I have learned to embrace my role as wife and to honor the time we have invested in us and our family and to protect that with solidity, my solidity. So, if someone comes my way and promises me the world, the answer is, no thanks, I already have my world, even if my world is hard right now. If someone comes my way and demands rights based on what they feel they deserve compared to what they feel I and my primary partner deserve in regards to time, schedule, etc.—my answer is honest.
I am in agreement or I am not.
This is where I have learned about choice of partner and that, although my body might rejoice at the skills, the partner also has to bring something to the table, not just take. And honestly, if someone is coming into the relationship demanding time, disregarding history, lacking the patience for the trust to build, it’s definitely a very quick pass for me at this point in my life.

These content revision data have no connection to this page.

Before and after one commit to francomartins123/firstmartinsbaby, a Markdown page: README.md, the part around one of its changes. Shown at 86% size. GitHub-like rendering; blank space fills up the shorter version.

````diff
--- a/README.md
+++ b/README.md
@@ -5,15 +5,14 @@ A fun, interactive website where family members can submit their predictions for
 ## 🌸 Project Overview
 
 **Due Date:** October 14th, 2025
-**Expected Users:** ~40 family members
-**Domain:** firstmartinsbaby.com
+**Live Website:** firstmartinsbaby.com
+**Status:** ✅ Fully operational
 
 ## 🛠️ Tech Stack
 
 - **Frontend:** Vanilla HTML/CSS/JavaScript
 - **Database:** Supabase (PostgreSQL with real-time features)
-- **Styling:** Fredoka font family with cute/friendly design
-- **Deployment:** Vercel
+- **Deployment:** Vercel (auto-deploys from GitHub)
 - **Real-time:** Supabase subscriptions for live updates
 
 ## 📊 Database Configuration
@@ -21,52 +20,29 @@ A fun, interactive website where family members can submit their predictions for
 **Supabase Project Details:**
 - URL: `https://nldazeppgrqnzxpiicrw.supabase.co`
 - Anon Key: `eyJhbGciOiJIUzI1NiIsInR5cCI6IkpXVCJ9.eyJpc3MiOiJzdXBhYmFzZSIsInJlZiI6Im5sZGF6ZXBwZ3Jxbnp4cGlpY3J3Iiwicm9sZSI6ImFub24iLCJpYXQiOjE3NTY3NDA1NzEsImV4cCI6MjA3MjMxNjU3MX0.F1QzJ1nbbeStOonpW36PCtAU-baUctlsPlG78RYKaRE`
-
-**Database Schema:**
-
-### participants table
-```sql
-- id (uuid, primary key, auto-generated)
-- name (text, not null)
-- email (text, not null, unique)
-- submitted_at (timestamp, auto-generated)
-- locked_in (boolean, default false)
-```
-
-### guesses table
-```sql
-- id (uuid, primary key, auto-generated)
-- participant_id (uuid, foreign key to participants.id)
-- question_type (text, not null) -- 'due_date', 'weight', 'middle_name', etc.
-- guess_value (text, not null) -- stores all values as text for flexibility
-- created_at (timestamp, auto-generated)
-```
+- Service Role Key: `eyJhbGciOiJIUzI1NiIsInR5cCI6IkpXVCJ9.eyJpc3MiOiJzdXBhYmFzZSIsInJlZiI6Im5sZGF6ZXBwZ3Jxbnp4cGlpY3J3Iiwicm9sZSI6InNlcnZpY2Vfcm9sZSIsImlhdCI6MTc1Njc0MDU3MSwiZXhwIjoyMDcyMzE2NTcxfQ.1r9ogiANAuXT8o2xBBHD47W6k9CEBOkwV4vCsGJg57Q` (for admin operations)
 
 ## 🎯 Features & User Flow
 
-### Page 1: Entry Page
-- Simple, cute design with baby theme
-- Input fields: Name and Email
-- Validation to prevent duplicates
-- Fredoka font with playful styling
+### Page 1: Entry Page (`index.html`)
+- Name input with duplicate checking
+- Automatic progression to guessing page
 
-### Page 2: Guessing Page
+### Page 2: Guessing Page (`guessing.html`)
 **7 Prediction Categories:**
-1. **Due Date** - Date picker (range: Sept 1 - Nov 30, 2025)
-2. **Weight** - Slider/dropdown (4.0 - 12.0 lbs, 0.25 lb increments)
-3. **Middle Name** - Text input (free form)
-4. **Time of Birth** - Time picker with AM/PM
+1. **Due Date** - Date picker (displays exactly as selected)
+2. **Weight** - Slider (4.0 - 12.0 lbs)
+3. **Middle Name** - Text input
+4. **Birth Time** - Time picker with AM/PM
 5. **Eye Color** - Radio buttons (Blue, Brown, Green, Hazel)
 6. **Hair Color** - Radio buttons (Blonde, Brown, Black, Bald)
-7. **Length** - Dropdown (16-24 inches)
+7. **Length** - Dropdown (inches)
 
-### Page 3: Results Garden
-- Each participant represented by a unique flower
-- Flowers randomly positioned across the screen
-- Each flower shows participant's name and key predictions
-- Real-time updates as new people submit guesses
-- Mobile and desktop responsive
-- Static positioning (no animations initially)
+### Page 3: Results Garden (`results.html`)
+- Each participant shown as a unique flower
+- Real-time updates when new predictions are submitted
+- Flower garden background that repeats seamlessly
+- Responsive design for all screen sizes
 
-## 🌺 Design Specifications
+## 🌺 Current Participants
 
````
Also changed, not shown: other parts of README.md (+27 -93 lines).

This is not about hierarchy for me, but rather about honoring the investment of time, sweat, tears, blood, birth, re-birth and essentially, my vows. Anyone that decides to be involved with either of us (or both) truly has to understand that. At least for me.
I am his wife. He is my husband. I do not own him. He does not own me. We come together as partners in this world, by choice. I can accept ownership of that choice. In my growth, I am enjoying the freedom of that choice.
Thus, continues our journey together as husband and wife, as mother and father as well as a myriad of other roles we have adapted to—together.
Love elephant and want to go steady?
Apprentice Editor: Ashleigh Hitchcock/ Editor: Catherine Monkman